In how many lines of the records below does the word "salida" appear? Reply with the number only.

[Revision comparison data]
◇ ◇ ◇ ◇ ◇ ◇ ◇

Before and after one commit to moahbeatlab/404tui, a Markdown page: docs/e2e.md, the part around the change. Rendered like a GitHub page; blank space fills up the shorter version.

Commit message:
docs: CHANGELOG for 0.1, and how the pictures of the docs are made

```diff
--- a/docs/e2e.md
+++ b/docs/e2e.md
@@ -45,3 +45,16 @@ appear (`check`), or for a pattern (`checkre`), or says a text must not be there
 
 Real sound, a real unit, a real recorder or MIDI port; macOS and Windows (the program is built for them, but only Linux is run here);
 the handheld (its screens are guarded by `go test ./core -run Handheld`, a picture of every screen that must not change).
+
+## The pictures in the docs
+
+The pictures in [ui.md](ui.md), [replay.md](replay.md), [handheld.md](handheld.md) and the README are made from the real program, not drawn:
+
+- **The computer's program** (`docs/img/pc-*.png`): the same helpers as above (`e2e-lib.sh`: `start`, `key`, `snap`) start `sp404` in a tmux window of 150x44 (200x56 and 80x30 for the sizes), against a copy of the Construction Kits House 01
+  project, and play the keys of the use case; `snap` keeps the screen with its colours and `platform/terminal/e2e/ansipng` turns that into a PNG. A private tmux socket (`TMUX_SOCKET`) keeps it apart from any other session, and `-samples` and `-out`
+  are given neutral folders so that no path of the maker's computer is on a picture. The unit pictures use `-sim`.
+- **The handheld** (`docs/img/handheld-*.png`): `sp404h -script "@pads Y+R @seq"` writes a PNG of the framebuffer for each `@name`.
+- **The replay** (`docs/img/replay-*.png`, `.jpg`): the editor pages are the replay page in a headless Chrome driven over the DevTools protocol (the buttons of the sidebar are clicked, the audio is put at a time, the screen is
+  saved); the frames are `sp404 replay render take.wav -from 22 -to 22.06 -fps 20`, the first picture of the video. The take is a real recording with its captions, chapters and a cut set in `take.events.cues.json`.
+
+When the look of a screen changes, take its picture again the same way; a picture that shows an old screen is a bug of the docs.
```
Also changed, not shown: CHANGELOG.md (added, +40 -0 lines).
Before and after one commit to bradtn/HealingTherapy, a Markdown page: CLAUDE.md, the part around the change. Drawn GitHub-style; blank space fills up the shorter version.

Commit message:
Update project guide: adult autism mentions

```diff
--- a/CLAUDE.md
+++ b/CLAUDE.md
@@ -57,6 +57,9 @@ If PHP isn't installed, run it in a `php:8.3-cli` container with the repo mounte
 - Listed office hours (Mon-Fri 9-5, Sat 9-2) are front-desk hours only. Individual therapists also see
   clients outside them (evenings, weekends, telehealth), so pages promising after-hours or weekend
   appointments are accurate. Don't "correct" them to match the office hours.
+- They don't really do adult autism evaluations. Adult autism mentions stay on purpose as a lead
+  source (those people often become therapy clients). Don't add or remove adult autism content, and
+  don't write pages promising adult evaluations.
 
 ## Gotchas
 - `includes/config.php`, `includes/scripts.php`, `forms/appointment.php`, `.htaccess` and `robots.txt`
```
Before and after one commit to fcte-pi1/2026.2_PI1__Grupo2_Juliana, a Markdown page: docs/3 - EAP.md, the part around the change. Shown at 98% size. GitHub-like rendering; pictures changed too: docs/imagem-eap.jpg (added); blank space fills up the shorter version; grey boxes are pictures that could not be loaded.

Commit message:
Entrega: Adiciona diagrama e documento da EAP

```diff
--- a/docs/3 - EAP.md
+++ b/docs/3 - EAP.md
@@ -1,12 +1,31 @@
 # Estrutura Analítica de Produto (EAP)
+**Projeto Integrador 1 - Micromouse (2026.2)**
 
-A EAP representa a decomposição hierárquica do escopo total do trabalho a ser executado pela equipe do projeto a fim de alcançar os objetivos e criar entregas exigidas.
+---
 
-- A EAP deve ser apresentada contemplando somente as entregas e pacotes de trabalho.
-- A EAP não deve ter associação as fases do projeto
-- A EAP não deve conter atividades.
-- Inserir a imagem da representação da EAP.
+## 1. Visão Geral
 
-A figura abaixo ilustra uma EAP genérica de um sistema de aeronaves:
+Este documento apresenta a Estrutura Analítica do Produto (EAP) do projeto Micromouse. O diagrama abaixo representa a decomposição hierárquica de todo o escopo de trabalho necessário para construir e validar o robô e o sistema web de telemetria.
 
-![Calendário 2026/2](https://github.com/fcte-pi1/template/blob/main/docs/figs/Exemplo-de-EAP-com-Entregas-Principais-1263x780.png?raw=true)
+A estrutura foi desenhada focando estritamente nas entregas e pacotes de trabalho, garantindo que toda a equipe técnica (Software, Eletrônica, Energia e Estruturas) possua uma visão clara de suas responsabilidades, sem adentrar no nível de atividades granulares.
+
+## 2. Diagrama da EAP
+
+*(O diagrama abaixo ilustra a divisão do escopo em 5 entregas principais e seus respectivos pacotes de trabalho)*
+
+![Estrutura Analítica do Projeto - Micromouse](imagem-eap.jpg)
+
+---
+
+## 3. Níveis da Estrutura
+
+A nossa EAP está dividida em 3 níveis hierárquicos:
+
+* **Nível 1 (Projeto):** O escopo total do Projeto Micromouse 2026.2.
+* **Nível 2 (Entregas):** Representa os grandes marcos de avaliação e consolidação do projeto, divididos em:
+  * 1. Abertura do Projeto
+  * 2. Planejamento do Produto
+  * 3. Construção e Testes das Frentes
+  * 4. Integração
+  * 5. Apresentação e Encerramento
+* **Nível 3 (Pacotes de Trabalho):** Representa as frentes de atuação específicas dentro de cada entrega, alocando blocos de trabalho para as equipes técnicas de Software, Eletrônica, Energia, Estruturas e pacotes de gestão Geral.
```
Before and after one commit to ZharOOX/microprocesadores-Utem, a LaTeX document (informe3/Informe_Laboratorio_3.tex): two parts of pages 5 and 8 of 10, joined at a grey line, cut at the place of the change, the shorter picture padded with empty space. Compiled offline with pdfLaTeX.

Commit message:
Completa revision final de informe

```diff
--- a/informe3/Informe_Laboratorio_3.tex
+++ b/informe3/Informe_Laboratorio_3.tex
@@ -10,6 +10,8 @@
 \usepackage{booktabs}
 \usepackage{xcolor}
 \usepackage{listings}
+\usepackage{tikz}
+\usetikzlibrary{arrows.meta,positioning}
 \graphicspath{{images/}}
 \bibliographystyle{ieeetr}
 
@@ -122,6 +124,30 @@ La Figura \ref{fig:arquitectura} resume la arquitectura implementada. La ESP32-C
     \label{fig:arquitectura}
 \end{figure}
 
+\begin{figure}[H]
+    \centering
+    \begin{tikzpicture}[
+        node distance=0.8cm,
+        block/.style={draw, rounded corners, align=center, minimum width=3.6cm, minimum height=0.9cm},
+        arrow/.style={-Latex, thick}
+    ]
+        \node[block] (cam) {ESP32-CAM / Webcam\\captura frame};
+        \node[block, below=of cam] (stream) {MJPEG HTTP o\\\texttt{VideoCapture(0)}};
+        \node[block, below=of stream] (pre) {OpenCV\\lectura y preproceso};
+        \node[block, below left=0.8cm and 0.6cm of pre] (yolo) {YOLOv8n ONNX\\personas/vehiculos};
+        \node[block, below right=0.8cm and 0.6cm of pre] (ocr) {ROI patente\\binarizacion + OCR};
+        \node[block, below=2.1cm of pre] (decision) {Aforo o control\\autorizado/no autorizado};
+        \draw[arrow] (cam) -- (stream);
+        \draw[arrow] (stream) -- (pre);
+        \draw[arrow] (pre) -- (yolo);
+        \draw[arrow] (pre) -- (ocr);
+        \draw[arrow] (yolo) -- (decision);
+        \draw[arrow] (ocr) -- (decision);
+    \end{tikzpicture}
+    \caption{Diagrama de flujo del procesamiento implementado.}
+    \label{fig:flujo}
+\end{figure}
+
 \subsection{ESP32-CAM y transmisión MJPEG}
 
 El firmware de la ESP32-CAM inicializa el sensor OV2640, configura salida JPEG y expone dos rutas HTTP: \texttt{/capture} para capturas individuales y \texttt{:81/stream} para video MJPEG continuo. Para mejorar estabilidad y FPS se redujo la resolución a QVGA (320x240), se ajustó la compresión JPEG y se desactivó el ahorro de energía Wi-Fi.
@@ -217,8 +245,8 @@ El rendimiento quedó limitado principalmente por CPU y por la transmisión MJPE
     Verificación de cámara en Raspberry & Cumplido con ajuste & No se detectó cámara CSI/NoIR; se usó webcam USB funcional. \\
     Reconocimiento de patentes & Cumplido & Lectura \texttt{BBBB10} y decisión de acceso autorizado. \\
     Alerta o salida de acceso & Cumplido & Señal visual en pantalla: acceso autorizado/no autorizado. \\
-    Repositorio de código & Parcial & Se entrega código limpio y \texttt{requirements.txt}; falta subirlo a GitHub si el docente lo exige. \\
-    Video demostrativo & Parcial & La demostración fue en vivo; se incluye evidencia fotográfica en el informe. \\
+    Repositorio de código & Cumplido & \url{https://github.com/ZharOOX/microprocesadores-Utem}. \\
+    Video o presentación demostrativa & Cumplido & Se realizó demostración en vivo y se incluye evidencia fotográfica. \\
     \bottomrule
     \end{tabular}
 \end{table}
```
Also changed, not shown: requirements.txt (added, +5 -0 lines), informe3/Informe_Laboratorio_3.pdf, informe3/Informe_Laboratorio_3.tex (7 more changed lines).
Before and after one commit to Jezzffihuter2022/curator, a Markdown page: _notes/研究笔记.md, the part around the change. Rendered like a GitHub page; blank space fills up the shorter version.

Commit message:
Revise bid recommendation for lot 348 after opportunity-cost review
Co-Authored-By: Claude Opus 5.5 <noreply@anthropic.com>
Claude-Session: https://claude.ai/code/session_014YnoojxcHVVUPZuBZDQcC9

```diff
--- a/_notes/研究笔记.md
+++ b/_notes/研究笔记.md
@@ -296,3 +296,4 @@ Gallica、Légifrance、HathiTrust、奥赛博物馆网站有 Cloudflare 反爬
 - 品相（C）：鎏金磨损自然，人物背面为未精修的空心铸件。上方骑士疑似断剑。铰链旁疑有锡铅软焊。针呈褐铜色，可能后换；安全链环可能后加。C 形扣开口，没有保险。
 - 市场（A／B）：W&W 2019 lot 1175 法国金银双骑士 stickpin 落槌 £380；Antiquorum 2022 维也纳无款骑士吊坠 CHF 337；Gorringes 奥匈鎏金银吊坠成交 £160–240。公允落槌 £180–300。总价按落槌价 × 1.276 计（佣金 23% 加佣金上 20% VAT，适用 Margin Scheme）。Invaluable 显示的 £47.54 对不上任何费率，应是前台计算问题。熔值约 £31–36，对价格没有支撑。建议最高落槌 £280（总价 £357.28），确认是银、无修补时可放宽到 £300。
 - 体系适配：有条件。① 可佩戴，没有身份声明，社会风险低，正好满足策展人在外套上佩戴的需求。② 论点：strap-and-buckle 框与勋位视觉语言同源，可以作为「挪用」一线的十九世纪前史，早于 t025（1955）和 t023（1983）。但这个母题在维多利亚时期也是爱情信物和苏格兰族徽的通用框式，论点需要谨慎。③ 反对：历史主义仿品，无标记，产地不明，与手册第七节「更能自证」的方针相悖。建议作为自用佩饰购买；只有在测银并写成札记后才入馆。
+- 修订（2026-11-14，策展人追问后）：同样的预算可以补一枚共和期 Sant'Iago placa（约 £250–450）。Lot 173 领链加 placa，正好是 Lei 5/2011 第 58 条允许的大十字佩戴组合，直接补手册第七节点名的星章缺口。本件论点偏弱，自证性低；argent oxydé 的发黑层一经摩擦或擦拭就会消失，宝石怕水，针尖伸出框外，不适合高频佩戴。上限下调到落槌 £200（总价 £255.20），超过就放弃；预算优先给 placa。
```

◇ ◇ ◇ ◇ ◇ ◇ ◇

REPLY: 2